Greater awareness and earlier diagnosis can help save lives is the message of Prostate Scotland’s current prostate awareness initiative. It was inspired by survey research published by the charity on World Cancer Day, 4 February 2019, that found that only just over half of the members of the public surveyed could name a single symptom of prostate disease and a third of men over 55 (the most vulnerable group) were similarly unaware.
The survey by KantarTNS (i) also showed that a significant number of the public have a personal connection to prostate disease and cancer, with 34% of Scottish population knowing someone (themselves, a friend or family member) being affected by prostate disease. A majority of those surveyed (63%) were aware that prostate cancer is the most common cancer in men in Scotland, but there was however a low awareness of the prevalence of prostate disease with only 2% of those surveyed aware it could affect 1 in 2 men at some point in life and 26% believing it only affects 1 in 10.
The ‘Pull Your Finger Out’ Initiative by Prostate Scotland aims to encourage greater awareness of prostate cancer and disease and its symptoms. It also encourages more men who become aware of potential signs and symptoms to get these checked. The campaign includes a TV advert encouraging greater awareness to encourage earlier diagnosis and thereby even greater survival from prostate cancer. The broadcast commercial will run in prime time and day time slots on STV on World Cancer Day on 4 February 2019 and throughout the rest of the month to the end of March. An awareness radio advert on several local stations will run alongside the TV advert.
Professor Alan McNeill, Trustee of Prostate Scotland and Consultant Urological Surgeon said: “We are encouraging men if they have prostate symptoms to pull their fingers out and see their doctors. Prostate cancer affects more men in Scotland than any other cancer, with one in ten men being at risk – and yet half of all men are not aware of the symptoms of prostate problems and are unclear of where their prostate is. Every now and again I meet men with prostate cancer who were unaware that their own risk was increased because their father or brother had had the disease. Sometimes this lack of awareness leads to them presenting late by which time we can’t offer curative treatment. Earlier diagnosis and treatment improvements have dramatically improved survival rates – but greater awareness of the condition is required as the number of men likely to develop prostate cancer over the next few years is going to increase.”
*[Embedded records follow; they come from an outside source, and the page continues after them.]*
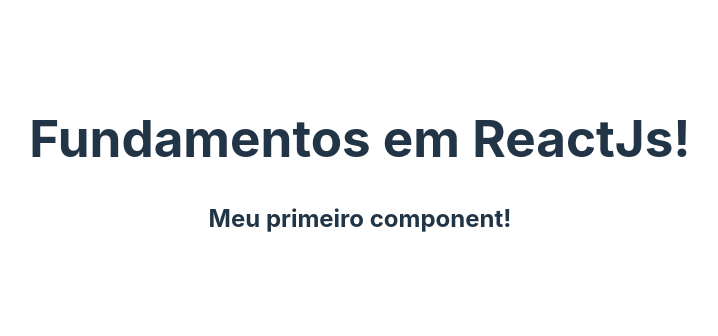
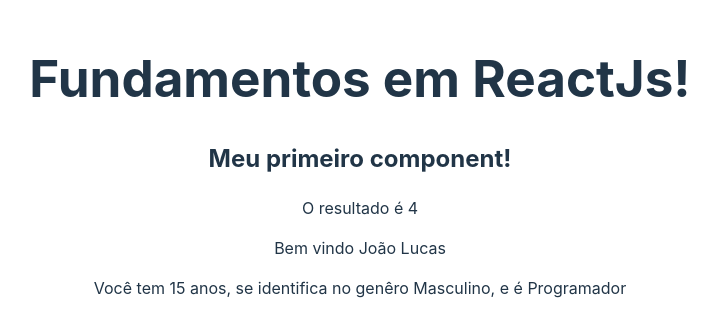
Before and after one commit to joaolucasalves010/REACT_JS, a React (Vite) app in the folder 2_FUNDAMENTOS/fundamentos/: page / in a window 1280 px wide. Shown: the part 234-570 px from the top of the page, without its empty margins (280-998 px from the left). Built offline with nearby package versions, Linux system fonts and the light colour scheme.

Commit message:
Comentários e TemplateExpression

```diff
--- a/2_FUNDAMENTOS/fundamentos/src/App.jsx
+++ b/2_FUNDAMENTOS/fundamentos/src/App.jsx
@@ -1,14 +1,16 @@
 import './App.css'
 
-// http://localhost:5173/ site localhost
 
-import FirstComponent from './components/FirstComponent' // importando component
+import FirstComponent from './components/FirstComponent' // 2 - Importando component
+import TemplateExpression from './components/TemplateExpression' // Importando component Template Expression
 
 function App() {
   return (
       <div className="App">
+        {/* 3 - Comentário JSX */}
         <h1>Fundamentos em ReactJs!</h1>
         <FirstComponent />
+        <TemplateExpression />
       </div>
   )
 }
--- a/2_FUNDAMENTOS/fundamentos/src/components/FirstComponent.jsx
+++ b/2_FUNDAMENTOS/fundamentos/src/components/FirstComponent.jsx
@@ -1,3 +1,5 @@
+// 1 - Criando component
+
 function FirstComponent() {
   return (
     <div>
@@ -6,4 +8,4 @@
   )
 }
 
-export default FirstComponent
+export default FirstComponent // Exportando component
--- /dev/null
+++ b/2_FUNDAMENTOS/fundamentos/src/components/TemplateExpression.jsx
@@ -0,0 +1,20 @@
+// 4 - Template Expression
+
+function TemplateExpression() {
+  const pessoa = { // Criando objeto
+    name: 'João Lucas',
+    idade: 15,
+    genero: 'Masculino',
+    profissao: 'Programador'
+  }
+
+    return (
+      <div>
+        <p>O resultado é {2 + 2}</p>
+        <p>Bem vindo {pessoa.name}</p>
+        <p>Você tem {pessoa.idade} anos, se identifica no genêro {pessoa.genero}, e é {pessoa.profissao}</p>
+      </div>
+    )
+}
+
+export default TemplateExpression
```
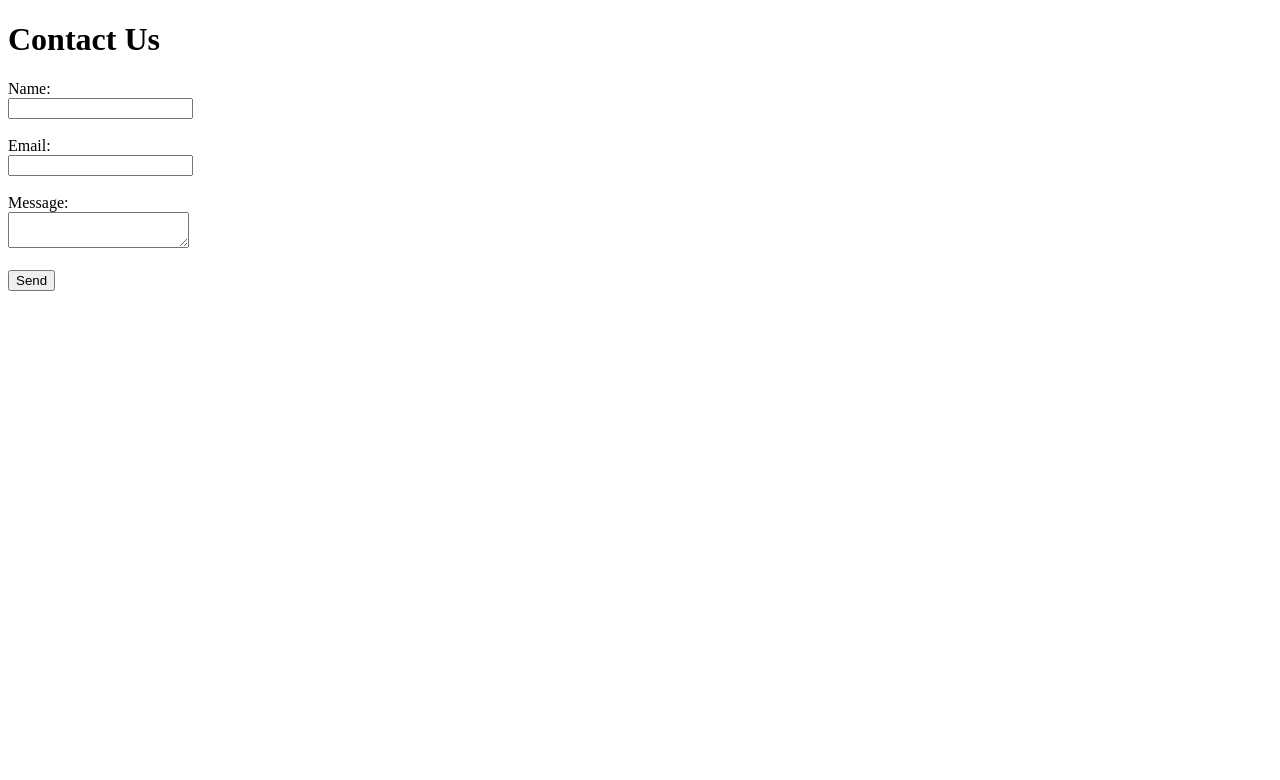
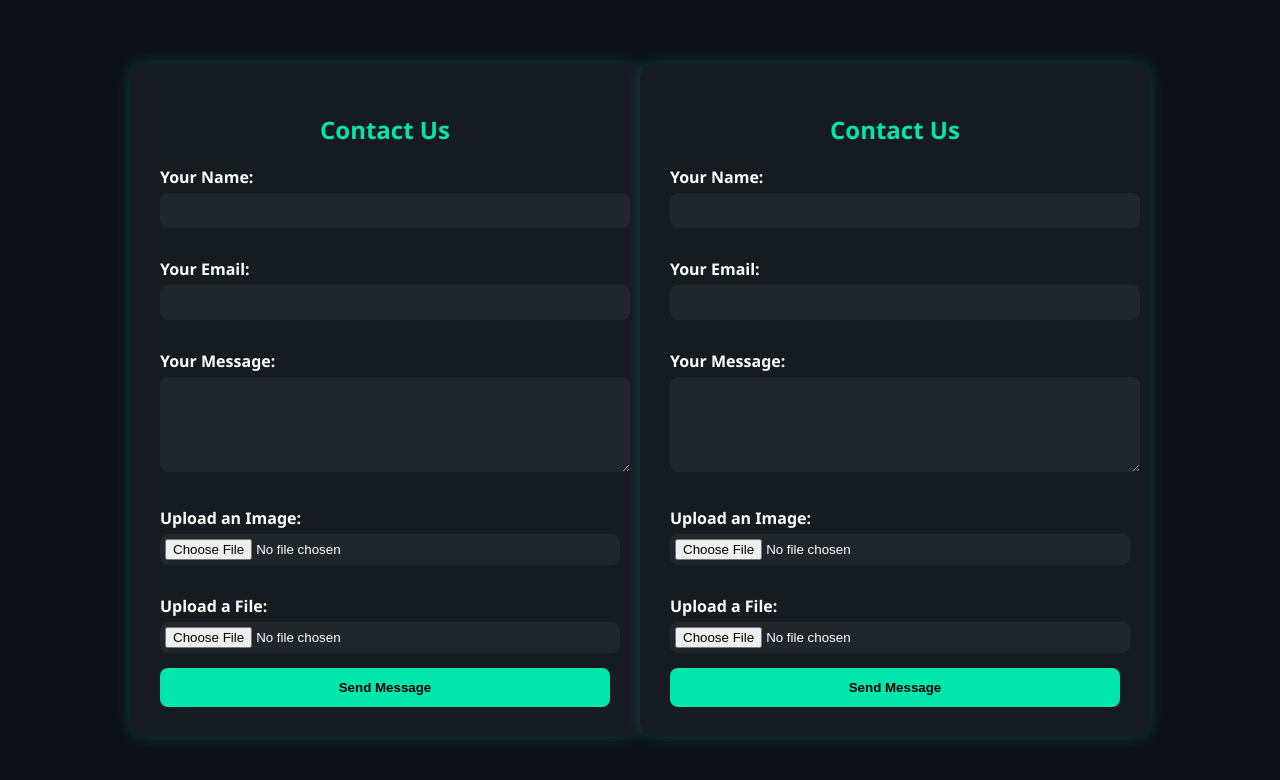
Before and after one commit to netik709/MISSION-IIT, a plain HTML site: page Contact.html in a window 1280 px wide. Drawn offline with Linux system fonts and the light colour scheme.

Commit message:
Update Contact.html

```diff
--- a/Contact.html
+++ b/Contact.html
@@ -1,26 +1,194 @@
 <!DOCTYPE html>
 <html lang="en">
 <head>
-  <meta charset="UTF-8" />
-  <meta name="viewport" content="width=device-width, initial-scale=1.0"/>
+  <meta charset="UTF-8">
   <title>Contact Form</title>
+  <meta name="viewport" content="width=device-width, initial-scale=1.0">
+  <meta name="netlify-honeypot" content="bot-field">
+  <style>
+    body {
+      background-color: #0d1117;
+      font-family: 'Segoe UI', sans-serif;
+      display: flex;
+      justify-content: center;
+      align-items: center;
+      min-height: 100vh;
+      margin: 0;
+    }
+
+    form {
+      background-color: #161b22;
+      color: #fff;
+      padding: 30px;
+      border-radius: 15px;
+      box-shadow: 0 0 15px rgba(0, 255, 200, 0.2);
+      width: 100%;
+      max-width: 450px;
+    }
+
+    h2 {
+      text-align: center;
+      color: #00e6ac;
+    }
+
+    label {
+      display: block;
+      margin-top: 15px;
+      margin-bottom: 5px;
+      font-weight: bold;
+    }
+
+    input, textarea {
+      width: 100%;
+      padding: 10px;
+      border-radius: 8px;
+      border: none;
+      margin-bottom: 15px;
+      background-color: #21262d;
+      color: white;
+    }
+
+    input[type="file"] {
+      padding: 5px;
+    }
+
+    button {
+      width: 100%;
+      padding: 12px;
+      background-color: #00e6ac;
+      border: none;
+      border-radius: 8px;
+      color: #000;
+      font-weight: bold;
+      cursor: pointer;
+      transition: background-color 0.3s ease;
+    }
+
+    button:hover {
+      background-color: #00c19a;
+    }
+  </style>
 </head>
 <body>
-  <h1>Contact Us</h1>
 
-  <form name="contact" method="POST" data-netlify="true" action="/thankyou.html">
+  <form name="contact" method="POST" data-netlify="true" enctype="multipart/form-data" action="/thank-you.html">
     <input type="hidden" name="form-name" value="contact" />
+    <h2>Contact Us</h2>
 
-    <label for="name">Name:</label><br />
-    <input type="text" id="name" name="name" required /><br /><br />
+    <label>Your Name:</label>
+    <input type="text" name="name" required>
 
-    <label for="email">Email:</label><br />
-    <input type="email" id="email" name="email" required /><br /><br />
+    <label>Your Email:</label>
+    <input type="email" name="email" required>
 
-    <label for="message">Message:</label><br />
-    <textarea id="message" name="message" required></textarea><br /><br />
+    <label>Your Message:</label>
+    <textarea name="message" rows="5" required></textarea>
 
-    <button type="submit">Send</button>
+    <label>Upload an Image:</label>
+    <input type="file" name="image" accept="image/*">
+
+    <label>Upload a File:</label>
+    <input type="file" name="file">
+
+    <button type="submit">Send Message</button>
   </form>
+
 </body>
 </html>
+<!DOCTYPE html>
+<html lang="en">
+<head>
+  <meta charset="UTF-8">
+  <title>Contact Form</title>
+  <meta name="viewport" content="width=device-width, initial-scale=1.0">
+  <meta name="netlify-honeypot" content="bot-field">
+  <style>
+    body {
+      background-color: #0d1117;
+      font-family: 'Segoe UI', sans-serif;
+      display: flex;
+      justify-content: center;
+      align-items: center;
+      min-height: 100vh;
+      margin: 0;
+    }
+
+    form {
+      background-color: #161b22;
+      color: #fff;
+      padding: 30px;
+      border-radius: 15px;
+      box-shadow: 0 0 15px rgba(0, 255, 200, 0.2);
+      width: 100%;
+      max-width: 450px;
+    }
+
+    h2 {
+      text-align: center;
+      color: #00e6ac;
+    }
+
+    label {
+      display: block;
+      margin-top: 15px;
+      margin-bottom: 5px;
+      font-weight: bold;
+    }
+
+    input, textarea {
+      width: 100%;
+      padding: 10px;
+      border-radius: 8px;
+      border: none;
+      margin-bottom: 15px;
+      background-color: #21262d;
+      color: white;
+    }
+
+    input[type="file"] {
+      padding: 5px;
+    }
+
+    button {
+      width: 100%;
+      padding: 12px;
+      background-color: #00e6ac;
+      border: none;
+      border-radius: 8px;
+      color: #000;
+      font-weight: bold;
+      cursor: pointer;
+      transition: background-color 0.3s ease;
+    }
+
+    button:hover {
+      background-color: #00c19a;
+    }
+  </style>
+</head>
+<body>
+
+  <form name="contact" method="POST" data-netlify="true" enctype="multipart/form-data" action="/thank-you.html">
+    <input type="hidden" name="form-name" value="contact" />
+    <h2>Contact Us</h2>
+
+    <label>Your Name:</label>
+    <input type="text" name="name" required>
+
+    <label>Your Email:</label>
+    <input type="email" name="email" required>
+
+    <label>Your Message:</label>
+    <textarea name="message" rows="5" required></textarea>
+
+    <label>Upload an Image:</label>
+    <input type="file" name="image" accept="image/*">
+
+    <label>Upload a File:</label>
+    <input type="file" name="file">
+
+    <button type="submit">Send Message</button>
+  </form>
+
+</body>
+</html>
```
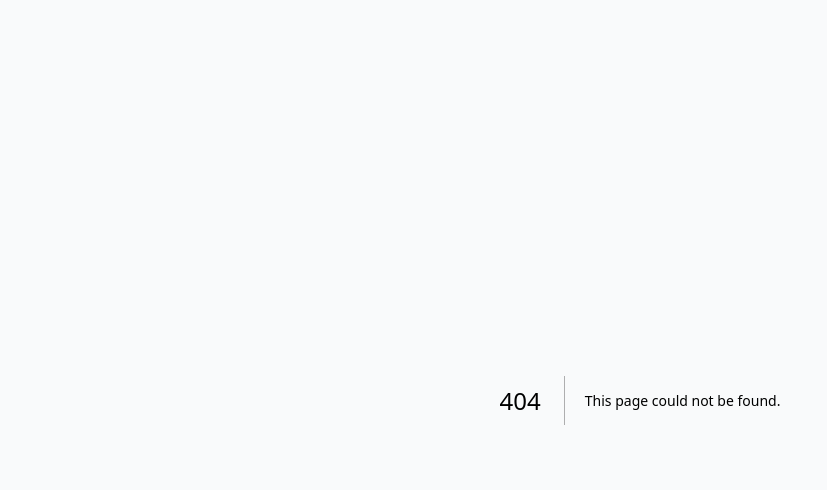
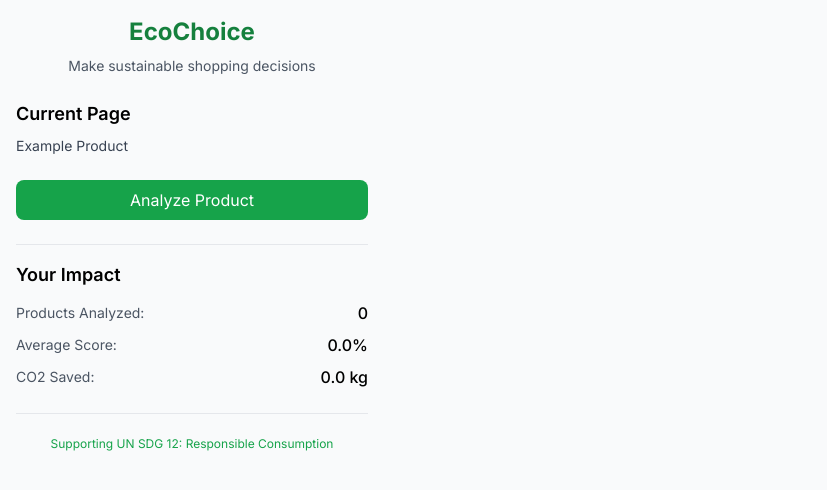
Before and after one commit to pieberrykinnie/ecochoice, a Next.js app: page /popup in a window 1280 px wide. Before the commit this address had no page. Shown: the top 490 px of the page, without its empty margins (0-827 px from the left). Built offline with nearby package versions, Linux system fonts and the light colour scheme.

Commit message:
feat: add browser extension core functionality

```diff
--- /dev/null
+++ b/app/popup/page.tsx
@@ -0,0 +1,138 @@
+'use client'
+
+import React, { useState, useEffect } from 'react'
+
+interface TabInfo {
+  url: string
+  title: string
+}
+
+export default function PopupPage() {
+  const [currentTab, setCurrentTab] = useState<TabInfo | null>(null)
+  const [isAnalyzing, setIsAnalyzing] = useState(false)
+  const [stats, setStats] = useState({
+    analyzedProducts: 0,
+    averageScore: 0,
+    totalCO2Saved: 0
+  })
+
+  useEffect(() => {
+    // In production, this will use chrome.tabs.query
+    // For development, we'll simulate it
+    setCurrentTab({
+      url: 'https://example.com/product',
+      title: 'Example Product'
+    })
+
+    // Load saved stats
+    const savedStats = localStorage.getItem('ecoChoiceStats')
+    if (savedStats) {
+      setStats(JSON.parse(savedStats))
+    }
+  }, [])
+
+  const handleAnalyzeClick = async () => {
+    if (!currentTab) return
+
+    setIsAnalyzing(true)
+    try {
+      const response = await fetch('/api/analyze', {
+        method: 'POST',
+        headers: { 'Content-Type': 'application/json' },
+        body: JSON.stringify({
+          url: currentTab.url,
+          title: currentTab.title
+        })
+      })
+
+      if (!response.ok) {
+        throw new Error('Failed to analyze page')
+      }
+
+      // Update stats
+      const newStats = {
+        analyzedProducts: stats.analyzedProducts + 1,
+        averageScore: (stats.averageScore * stats.analyzedProducts + 0.85) / (stats.analyzedProducts + 1),
+        totalCO2Saved: stats.totalCO2Saved + 2.5
+      }
+      setStats(newStats)
+      localStorage.setItem('ecoChoiceStats', JSON.stringify(newStats))
+
+    } catch (error) {
+      console.error('Analysis failed:', error)
+    } finally {
+      setIsAnalyzing(false)
+    }
+  }
+
+  return (
+    <div className="w-96 p-4">
+      <header className="text-center mb-6">
+        <h1 className="text-2xl font-bold text-green-700 mb-2">EcoChoice</h1>
+        <p className="text-sm text-gray-600">
+          Make sustainable shopping decisions
+        </p>
+      </header>
+
+      <div className="mb-6">
+        <h2 className="text-lg font-semibold mb-2">Current Page</h2>
+        {currentTab ? (
+          <div className="text-sm text-gray-700 truncate">
+            {currentTab.title}
+          </div>
+        ) : (
+          <div className="text-sm text-gray-500">
+            No product page detected
+          </div>
+        )}
+      </div>
+
+      <div className="mb-6">
+        <button
+          onClick={handleAnalyzeClick}
+          disabled={isAnalyzing || !currentTab}
+          className={`w-full py-2 px-4 rounded-lg ${
+            isAnalyzing || !currentTab
+              ? 'bg-gray-300 cursor-not-allowed'
+              : 'bg-green-600 hover:bg-green-700 text-white'
+          } transition-colors`}
+        >
+          {isAnalyzing ? 'Analyzing...' : 'Analyze Product'}
+        </button>
+      </div>
+
+      <div className="border-t pt-4">
+        <h2 className="text-lg font-semibold mb-3">Your Impact</h2>
+        <div className="space-y-2">
+          <div className="flex justify-between items-center">
+            <span className="text-sm text-gray-600">Products Analyzed:</span>
+            <span className="font-medium">{stats.analyzedProducts}</span>
+          </div>
+          <div className="flex justify-between items-center">
+            <span className="text-sm text-gray-600">Average Score:</span>
+            <span className="font-medium">
+              {(stats.averageScore * 100).toFixed(1)}%
+            </span>
+          </div>
+          <div className="flex justify-between items-center">
+            <span className="text-sm text-gray-600">CO2 Saved:</span>
+            <span className="font-medium">
+              {stats.totalCO2Saved.toFixed(1)} kg
+            </span>
+          </div>
+        </div>
+      </div>
+
+      <footer className="mt-6 pt-4 border-t text-center">
+        <a
+          href="https://sdgs.un.org/goals/goal12"
+          target="_blank"
+          rel="noopener noreferrer"
+          className="text-xs text-green-600 hover:text-green-700"
+        >
+          Supporting UN SDG 12: Responsible Consumption
+        </a>
+      </footer>
+    </div>
+  )
+}
```
Also changed, not shown: public/background.js (+74 -9 lines), public/manifest.json.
Adam Gaines, Director of Prostate Scotland said: “It is good news that a majority of people surveyed in Scotland are now aware that prostate cancer is the most common cancer in men in Scotland. But too few men are aware of potential signs and symptoms. It is also encouraging that survival from prostate cancer has doubled over the past 20 years, and we hope that this new Pull Your Finger Out Initiative, the new TV and radio advertisements and awareness materials will further raise awareness of prostate cancer and disease and encourage more men where they have signs or symptoms to get these checked early.”
Notes to editors:
1. For further information please contact Tim Dawson on 07984 165251 or firstname.lastname@example.org
2. Prostate cancer is the most common cancer amongst men in Scotland, with a lifetime chance of one in ten men developing it (ii). There were over 33,528 new registrations of men with prostate cancer between cancer between 2005 and 2015 and 9,316 deaths of men in Scotland from prostate cancer during that period (iii). In 2016 in Scotland 3,167 men were diagnosed in Scotland with prostate cancer and 894 men died from it (iv). Encouragingly, survival rates amongst men with prostate cancer have doubled over the past two decades with 84% of men with prostate cancer now surviving it (v). Projections by the NHS show that the diagnosis of men with prostate cancer is likely to rise by up to 35% between now and 2027 (vi). Signs and symptoms of prostate cancer can be frequent, bloody or painful urination, erectile dysfunction and lower back pain. Sometimes with early prostate cancer there may not be any symptoms. In the case of symptoms get them checked by your GP who may take a blood test to check PSA levels (prostate protein) and conduct a rectal examination to check the size shape and feel of the prostate and may refer a man to a urologist for further investigation and possible biopsy.
3. The TV advert was directed by award winning Scottish director Ewan Stewart, acted by Carole Rafferty, and developed by the Union Advertising Agency for Prostate Scotland and produced by Mallinson Television Productions.
(i) KantarTNS carried out the survey of a representative sample of the population across Scotland between March and May 2018. The population sample was weighted to match the population of Scotland
(ii) See Cancer in Scotland: ISD, NHS National Services Scotland April 2018 pp9
(iii) See Scottish Cancer Registry May 2017 and Cancer in Scotland, Information Services Division NHS National Services Scotland, April 2017
(iv) See Cancer in Scotland ISD April 2018
(v) Cancer in Scotland: ISD, NHS National Services Scotland, October 2018 pp16-21
(vi) See Scottish Cancer Registry May 2016 and Cancer Incidence in Scotland (2014) and Information Services Division NHS National Services Scotland November 2015